─── DATASET RECORDS
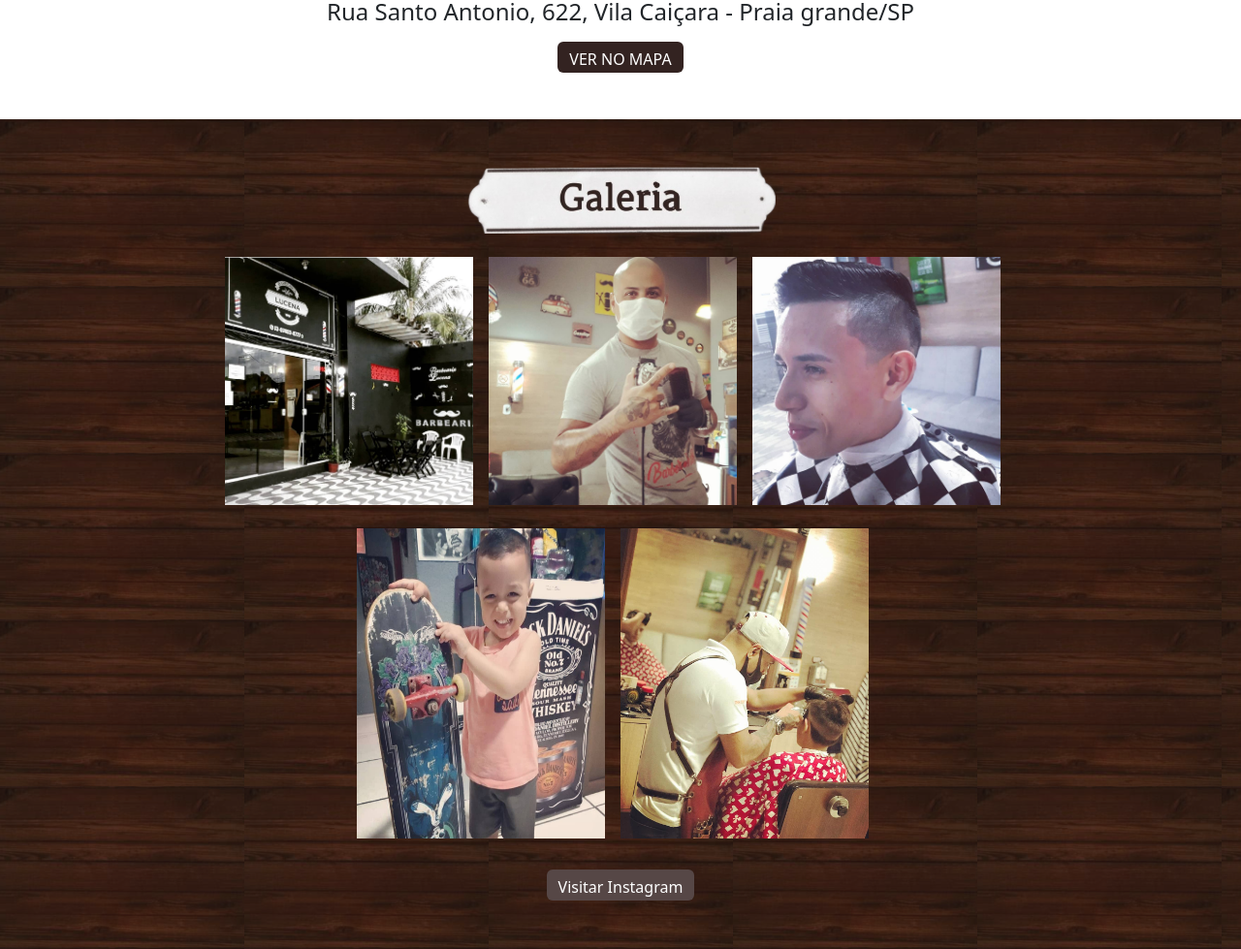
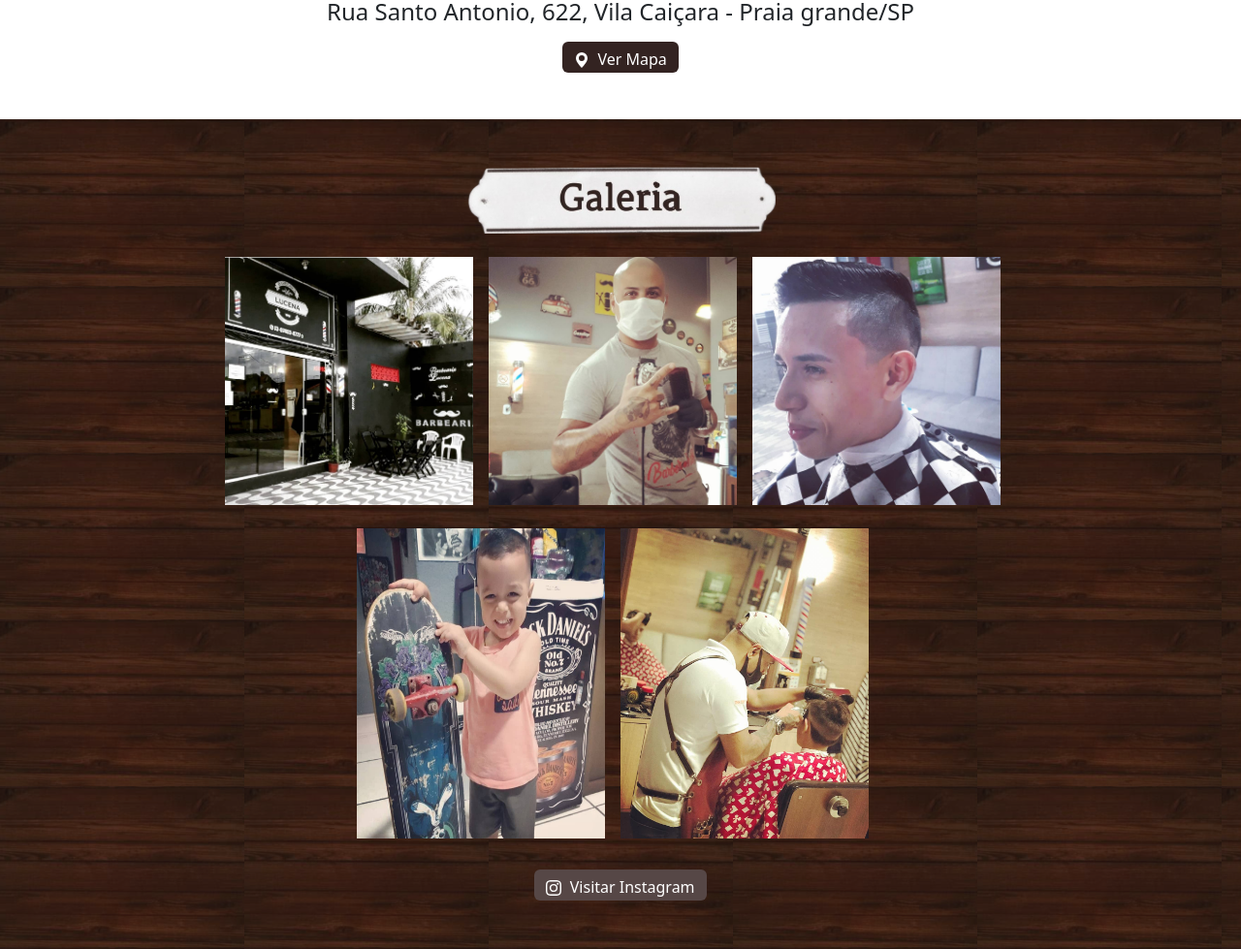
Before and after one commit to gustavo-marcialis/lucena-barbearia, a Next.js app: page / in a window 1280 px wide. Shown: the part 1596-2575 px from the top of the page at 97% size. Built offline with nearby package versions, Linux system fonts and the light colour scheme.

Commit message:
Ajuste dos botões

```diff
--- a/src/components/Galeria.jsx
+++ b/src/components/Galeria.jsx
@@ -19,7 +19,14 @@
       </div>
       <br />
 
-      <a href="https://www.instagram.com/barbearia_lucena/" target='_blank' rel='noreferrer'><Button type='button' className='insta'>Visitar Instagram</Button></a>
+      <a href="https://www.instagram.com/barbearia_lucena/" target='_blank' rel='noreferrer'>
+        <Button type='button' className='botao botao-light'>
+          <svg xmlns="http://www.w3.org/2000/svg" width="16" height="16" fill="currentColor" class="bi bi-instagram" viewBox="0 0 16 16">
+            <path d="M8 0C5.829 0 5.556.01 4.703.048 3.85.088 3.269.222 2.76.42a3.9 3.9 0 0 0-1.417.923A3.9 3.9 0 0 0 .42 2.76C.222 3.268.087 3.85.048 4.7.01 5.555 0 5.827 0 8.001c0 2.172.01 2.444.048 3.297.04.852.174 1.433.372 1.942.205.526.478.972.923 1.417.444.445.89.719 1.416.923.51.198 1.09.333 1.942.372C5.555 15.99 5.827 16 8 16s2.444-.01 3.298-.048c.851-.04 1.434-.174 1.943-.372a3.9 3.9 0 0 0 1.416-.923c.445-.445.718-.891.923-1.417.197-.509.332-1.09.372-1.942C15.99 10.445 16 10.173 16 8s-.01-2.445-.048-3.299c-.04-.851-.175-1.433-.372-1.941a3.9 3.9 0 0 0-.923-1.417A3.9 3.9 0 0 0 13.24.42c-.51-.198-1.092-.333-1.943-.372C10.443.01 10.172 0 7.998 0zm-.717 1.442h.718c2.136 0 2.389.007 3.232.046.78.035 1.204.166 1.486.275.373.145.64.319.92.599s.453.546.598.92c.11.281.24.705.275 1.485.039.843.047 1.096.047 3.231s-.008 2.389-.047 3.232c-.035.78-.166 1.203-.275 1.485a2.5 2.5 0 0 1-.599.919c-.28.28-.546.453-.92.598-.28.11-.704.24-1.485.276-.843.038-1.096.047-3.232.047s-2.39-.009-3.233-.047c-.78-.036-1.203-.166-1.485-.276a2.5 2.5 0 0 1-.92-.598 2.5 2.5 0 0 1-.6-.92c-.109-.281-.24-.705-.275-1.485-.038-.843-.046-1.096-.046-3.233s.008-2.388.046-3.231c.036-.78.166-1.204.276-1.486.145-.373.319-.64.599-.92s.546-.453.92-.598c.282-.11.705-.24 1.485-.276.738-.034 1.024-.044 2.515-.045zm4.988 1.328a.96.96 0 1 0 0 1.92.96.96 0 0 0 0-1.92m-4.27 1.122a4.109 4.109 0 1 0 0 8.217 4.109 4.109 0 0 0 0-8.217m0 1.441a2.667 2.667 0 1 1 0 5.334 2.667 2.667 0 0 1 0-5.334"/>
+          </svg>
+          &nbsp;
+          Visitar Instagram
+        </Button></a>
     </section>
   );
 }
--- a/src/components/Local.jsx
+++ b/src/components/Local.jsx
@@ -8,8 +8,15 @@
       <br />
       <Image src="/images/mapa.png" alt="Mapa" style={{ width: '50vw', height: 'auto' }} />
       <h4>Rua Santo Antonio, 622, Vila Caiçara - Praia grande/SP</h4>
-      <a target='_blank' rel='noreferrer' href='https://www.google.com/url?sa=t&rct=j&q=&esrc=s&source=web&cd=&ved=2ahUKEwjbroOQ24OGAxWVppUCHVmQDXEQ9Rd6BAhJEAM&url=%2Fmaps%2Fdir%2F%2FBarbearia%2BLucena%2Fdata%3D!4m6!4m5!1m1!4e2!1m2!1m1!1s0x94ce21aa1e89ab39%3A0x37b1c0ae3a88122e%3Fsa%3DX%26ved%3D1t%3A3061%26ictx%3D111&usg=AOvVaw0hlg9Qy_mdrIGt8y7ovePC&opi=89978449'>
-        <Button type='button' className='vermapa'>VER NO MAPA</Button>
+
+        <a target='_blank' rel='noreferrer' href='https://www.google.com/url?sa=t&rct=j&q=&esrc=s&source=web&cd=&ved=2ahUKEwjbroOQ24OGAxWVppUCHVmQDXEQ9Rd6BAhJEAM&url=%2Fmaps%2Fdir%2F%2FBarbearia%2BLucena%2Fdata%3D!4m6!4m5!1m1!4e2!1m2!1m1!1s0x94ce21aa1e89ab39%3A0x37b1c0ae3a88122e%3Fsa%3DX%26ved%3D1t%3A3061%26ictx%3D111&usg=AOvVaw0hlg9Qy_mdrIGt8y7ovePC&opi=89978449'>
+          <Button type='button' className='botao botao-dark'>
+          <svg xmlns="http://www.w3.org/2000/svg" width="16" height="16" fill="currentColor" class="bi bi-geo-alt-fill" viewBox="0 0 16 16">
+            <path d="M8 16s6-5.686 6-10A6 6 0 0 0 2 6c0 4.314 6 10 6 10m0-7a3 3 0 1 1 0-6 3 3 0 0 1 0 6"/>
+          </svg>
+          &nbsp;
+
+          Ver Mapa</Button>
       </a>
     </section>
   );
--- a/src/components/MyNavbar.jsx
+++ b/src/components/MyNavbar.jsx
@@ -9,7 +9,11 @@
         <Navbar.Brand href="#">
           <Image src="/images/logo-h.svg" alt="Logo" width="70" />
         </Navbar.Brand>
+        <Nav>
+            <Link to="agendar" smooth={true} duration={500}><button className="botao-dark mobile-only">Fazer Agendamento</button></Link>
+          </Nav>
         <Navbar.Toggle aria-controls="basic-navbar-nav" />
+
         <Navbar.Collapse id="basic-navbar-nav">
           <Nav className="mr-auto">
             <Nav.Link href="#home">Home</Nav.Link>
@@ -19,7 +23,7 @@
 
           </Nav>
           <Nav>
-            <Link to="agendar" smooth={true} duration={500}><button className="agendar">Fazer Agendamento</button></Link>
+            <Link to="agendar" smooth={true} duration={500}><button className="botao-dark">Fazer Agendamento</button></Link>
           </Nav>
         </Navbar.Collapse>
       </Container>
--- a/src/styles/globals.css
+++ b/src/styles/globals.css
@@ -64,6 +64,18 @@
   margin-top: 0.5rem; /* Adiciona margem superior para espaçamento */
 }
 
+@media (min-width: 768px) {
+  .mobile-only {
+    display: none;
+  }
+}
+
+@media (max-width: 767px) {
+  .mobile-only {
+    display: block;
+  }
+}
+
 @media (min-width: 600px) {
   .cardestilo {
     width: 45%; /* Ajusta a largura para telas maiores */
@@ -116,26 +128,29 @@
   font-size: 150%;
 }
 
-.vermapa {
+.botao {
   height: 4vh;
   font-size: 100%;
   margin-top: 1vh;
   margin-bottom: 6vh;
-  background-color: #332321;
-  color: #fff;
   border: none;
   text-decoration: none;
 }
 
-.vermapa:hover {
+.botao:hover {
   height: 4vh;
   font-size: 100%;
   margin-top: 1vh;
   margin-bottom: 6vh;
+  text-decoration: none;
+  border: none;
   background-color: #332321;
   color: #fff;
-  text-decoration: none;
-  border: none;
+}
+
+.botao-dark {
+  background-color: #332321;
+  color: #fff;
 }
 
 .galeria img {
@@ -150,18 +165,12 @@
   margin-right: 2vh;
 }
 
-.insta {
+.botao-light {
   color: #fff;
   background-color: #564746;
-  height: 4vh;
-  font-size: 100%;
-  margin-top: 1vh;
-  margin-bottom: 6vh;
-  text-decoration: none;
-  border: none;
 }
 
-.insta:hover {
+.botao-light:hover {
   color: #fff;
   background-color: #564746;
   height: 4vh;
```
──────
- [HOW TO COMPLETE THIS TASK]: Find every line above that contains the word "height", and return each one.

- [OUTPUT OF THE EXERCISE]:
+          <svg xmlns="http://www.w3.org/2000/svg" width="16" height="16" fill="currentColor" class="bi bi-instagram" viewBox="0 0 16 16">
       <Image src="/images/mapa.png" alt="Mapa" style={{ width: '50vw', height: 'auto' }} />
+          <svg xmlns="http://www.w3.org/2000/svg" width="16" height="16" fill="currentColor" class="bi bi-geo-alt-fill" viewBox="0 0 16 16">
   height: 4vh;
   height: 4vh;
-  height: 4vh;
   height: 4vh;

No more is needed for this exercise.